This type of fantasy/adventure is not typically a genre I gravitate to, but in this case, I’m so glad I did.  (Special thank you to Librarian Friend #2 for the loan).  I highly recommend THE FALSE PRINCE to any writers looking for good examples of world-building.  Nielsen hits the mark with this one.

Additional related news:  Mom trips over self on the way to the bookstore to purchase Book Two of the Ascendance Trilogy, THE RUNAWAY KING.

A Stormy Read

How bad could the storm possibly have been, I wondered, as I read the first pages of Donn Fendler’s fantastically exciting memoir, Lost Trail.  (Down East Books, 2011)  Then five days ago, Sandy blew in with her hurricane force tropical tempest, and I realized how anxious bad weather can make us.  Even though I was safe in my home, miles and miles from the storm’s true path, my heart was racing and my ability to prioritize real vs. imagined danger was compromised.

So, in that moment, it was easier for me to imagine how a 12-year-old Donn Fendler from New York felt when a storm blew in as he summited Mt. Katahdin 73 years ago ago.

When Donn went on a fishing trip with his father and a group of friends in the northern Maine woods in the summer of 1939, the only care on his mind was finding the best fishing spot.  He never imagined he’d soon be in a race for his life.

Lost Trail is the true story of Donn’s 9-day adventure and struggle for survival alone on Mt. Katahdin, with nothing but the clothes on his back.  It is an exciting, page turning, uplifting story, which has been retold in a fantastic graphic novel format with Lynn Plourde.  The amazingly talented illustrator, Ben Bishop, has rendered the story with pen strokes that seem to grab the urgency of the situation and pull you into the story.

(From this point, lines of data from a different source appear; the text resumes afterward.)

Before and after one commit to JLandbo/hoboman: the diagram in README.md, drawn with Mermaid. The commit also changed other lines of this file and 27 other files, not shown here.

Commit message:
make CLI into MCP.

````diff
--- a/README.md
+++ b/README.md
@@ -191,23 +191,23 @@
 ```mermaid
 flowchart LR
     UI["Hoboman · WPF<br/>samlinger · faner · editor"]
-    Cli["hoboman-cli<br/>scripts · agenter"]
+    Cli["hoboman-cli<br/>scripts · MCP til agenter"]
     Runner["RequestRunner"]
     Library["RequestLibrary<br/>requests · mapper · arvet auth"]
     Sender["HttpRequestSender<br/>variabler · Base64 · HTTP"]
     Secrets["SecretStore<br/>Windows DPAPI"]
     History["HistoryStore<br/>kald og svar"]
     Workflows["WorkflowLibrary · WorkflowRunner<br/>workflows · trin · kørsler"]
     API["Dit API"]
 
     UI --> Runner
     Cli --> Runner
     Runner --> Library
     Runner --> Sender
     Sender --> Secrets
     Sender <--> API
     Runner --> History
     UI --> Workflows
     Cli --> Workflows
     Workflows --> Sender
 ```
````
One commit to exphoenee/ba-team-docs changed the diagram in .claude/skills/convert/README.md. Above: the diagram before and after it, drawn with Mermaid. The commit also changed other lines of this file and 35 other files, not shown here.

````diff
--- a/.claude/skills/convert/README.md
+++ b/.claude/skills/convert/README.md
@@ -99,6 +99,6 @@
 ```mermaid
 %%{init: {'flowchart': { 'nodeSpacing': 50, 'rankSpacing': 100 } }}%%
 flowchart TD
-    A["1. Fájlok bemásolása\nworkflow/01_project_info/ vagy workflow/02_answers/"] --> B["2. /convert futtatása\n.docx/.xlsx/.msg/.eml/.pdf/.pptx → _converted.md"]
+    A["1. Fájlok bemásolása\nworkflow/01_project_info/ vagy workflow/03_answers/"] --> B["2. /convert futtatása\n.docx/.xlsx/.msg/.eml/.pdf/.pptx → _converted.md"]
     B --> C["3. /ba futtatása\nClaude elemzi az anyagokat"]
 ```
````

The story alone had me reading at a frantic pace, but the kicker is the actual newspaper articles and clippings from the Bangor Daily News, which chronicle the swell of people who surged in to help, and their trickling departure when it seemed all hope was lost.  I couldn’t imagine what Donn’s parents were thinking and feeling the day that the News reported: “Boy’s Body Likely Found.”

Of course, since he tells the story himself, you know the ending is a happy one:

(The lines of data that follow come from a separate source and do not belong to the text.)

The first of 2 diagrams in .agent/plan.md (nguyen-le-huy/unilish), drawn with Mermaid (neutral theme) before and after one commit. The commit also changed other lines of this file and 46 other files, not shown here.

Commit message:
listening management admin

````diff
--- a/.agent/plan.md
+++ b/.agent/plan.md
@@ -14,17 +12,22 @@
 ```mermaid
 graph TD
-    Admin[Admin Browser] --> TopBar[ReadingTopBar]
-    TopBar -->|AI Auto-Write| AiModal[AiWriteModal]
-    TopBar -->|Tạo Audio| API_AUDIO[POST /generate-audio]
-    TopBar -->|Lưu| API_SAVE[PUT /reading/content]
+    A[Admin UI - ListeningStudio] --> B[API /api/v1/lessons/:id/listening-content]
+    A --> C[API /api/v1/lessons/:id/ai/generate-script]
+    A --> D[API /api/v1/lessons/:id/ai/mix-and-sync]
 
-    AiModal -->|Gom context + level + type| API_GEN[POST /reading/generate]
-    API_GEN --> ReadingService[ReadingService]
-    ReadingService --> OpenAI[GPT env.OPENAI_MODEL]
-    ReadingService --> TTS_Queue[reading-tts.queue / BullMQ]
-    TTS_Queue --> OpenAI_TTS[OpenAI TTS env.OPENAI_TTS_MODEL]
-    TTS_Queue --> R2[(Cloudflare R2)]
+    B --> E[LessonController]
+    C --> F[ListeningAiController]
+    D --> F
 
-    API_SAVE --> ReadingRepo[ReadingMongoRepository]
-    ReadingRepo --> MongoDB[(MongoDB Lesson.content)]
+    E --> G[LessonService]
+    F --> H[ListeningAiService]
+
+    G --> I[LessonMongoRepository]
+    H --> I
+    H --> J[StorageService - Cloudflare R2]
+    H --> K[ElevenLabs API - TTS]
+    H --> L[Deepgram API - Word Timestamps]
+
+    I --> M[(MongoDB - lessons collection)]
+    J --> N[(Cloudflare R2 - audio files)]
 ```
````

Mr. Fendler now splits his time between Tennessee and Maine.  Through the years he has told his survival tale countless times, including in the 1939 book Lost on a Mountain in Maine by Joseph B. Egan (HarperCollins), which I’ll likely check out now for my son and I to read.

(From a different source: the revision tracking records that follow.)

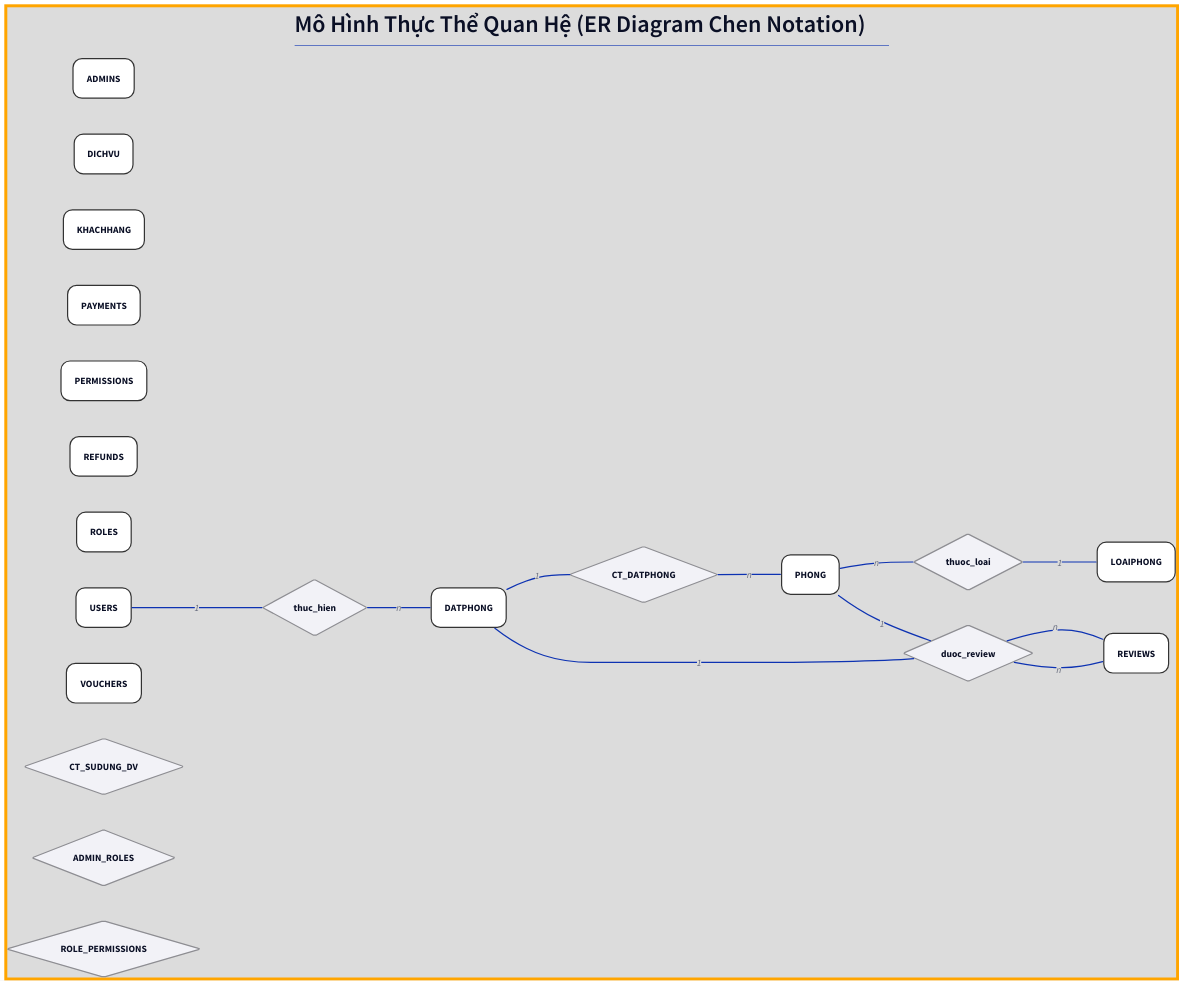
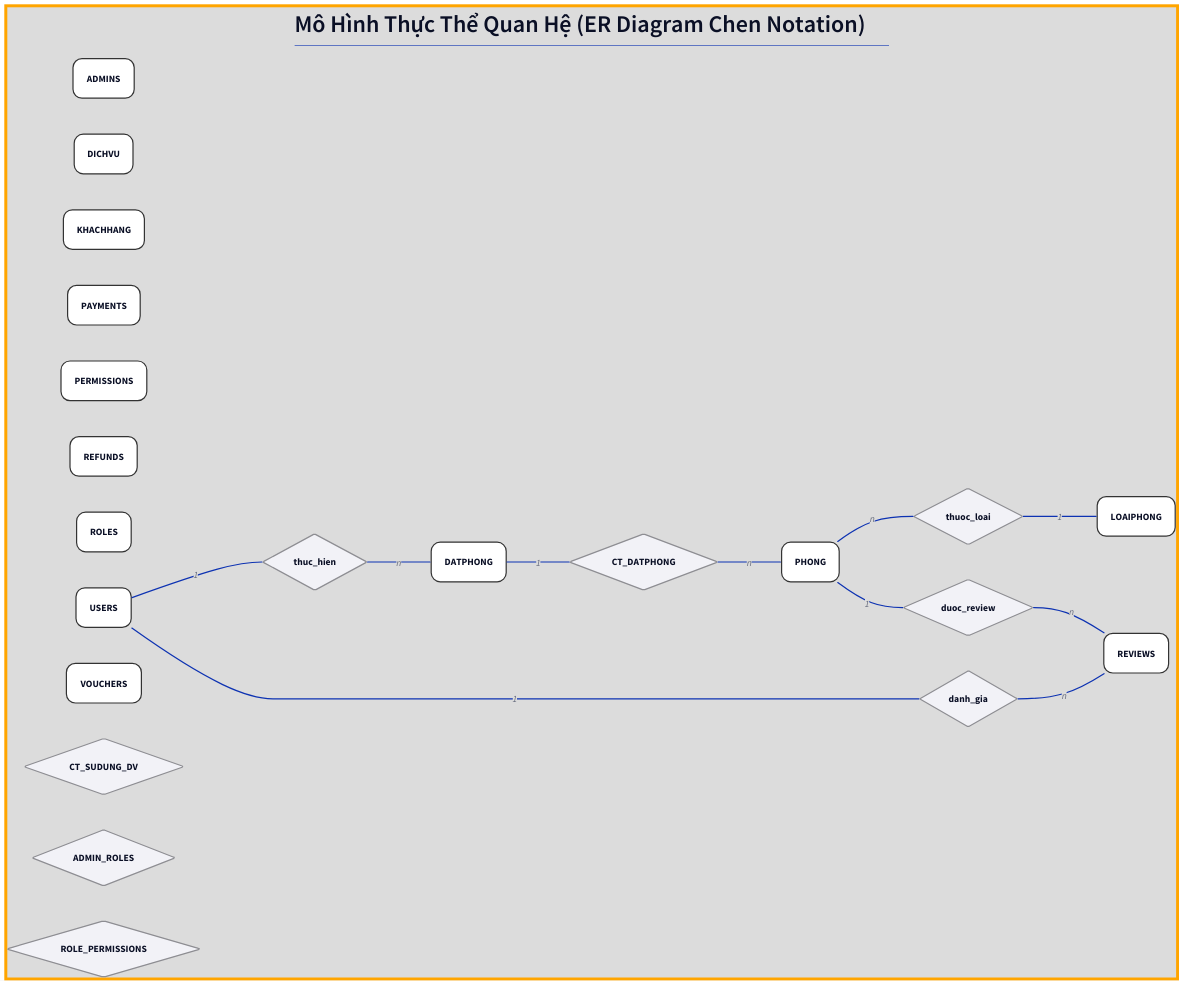
Before and after one commit to sam-uit/ie103-project-report: the diagram in report/content/diagrams/er.d2, drawn with D2.

```diff
--- a/report/content/diagrams/er.d2
+++ b/report/content/diagrams/er.d2
@@ -91,6 +91,7 @@
 thuc_hien: {class: rel}
 thuoc_loai: {class: rel}
 duoc_review: {class: rel}
+danh_gia: {class: rel}
 
 USERS -- thuc_hien: 1
 thuc_hien -- DATPHONG: n
@@ -101,11 +102,14 @@
 PHONG -- thuoc_loai: n
 thuoc_loai -- LOAIPHONG: 1
 
-DATPHONG -- duoc_review: 1
-duoc_review -- REVIEWS: n
+# DATPHONG -- duoc_review: 1
+# duoc_review -- REVIEWS: n
 
 PHONG -- duoc_review: 1
 duoc_review -- REVIEWS: n
+
+USERS -- danh_gia: 1
+danh_gia -- REVIEWS: n
 
 # === AUTH SYSTEM ===
 # admins: {class: entity}
```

If you’re like me, you struggle with whether graphic novels are “really” books that your kids can “really” put on their reading log for school.  Since he was tiny, my son has always gravitated toward anything resembling a comic.  I remember snuggling my then two-year-old, wanting to read The Very Lonely Firefly, but instead reading something like:  and then with his last mortal breath, Dr. Mentor slashed the antidote from the wretched hands of the evil bomb maker…ROARRRRR screamed Hulk, his sinewy muscles snapping…. 

I’ll tell you what, those ‘graphic novels’ often have some pretty juicy vocabulary. Lost Trail is no exception.   The story is uber-compelling, and this re-telling is a guaranteed slam-dunk in any 8-10 year-old’s arsenal,  reluctant reader or not!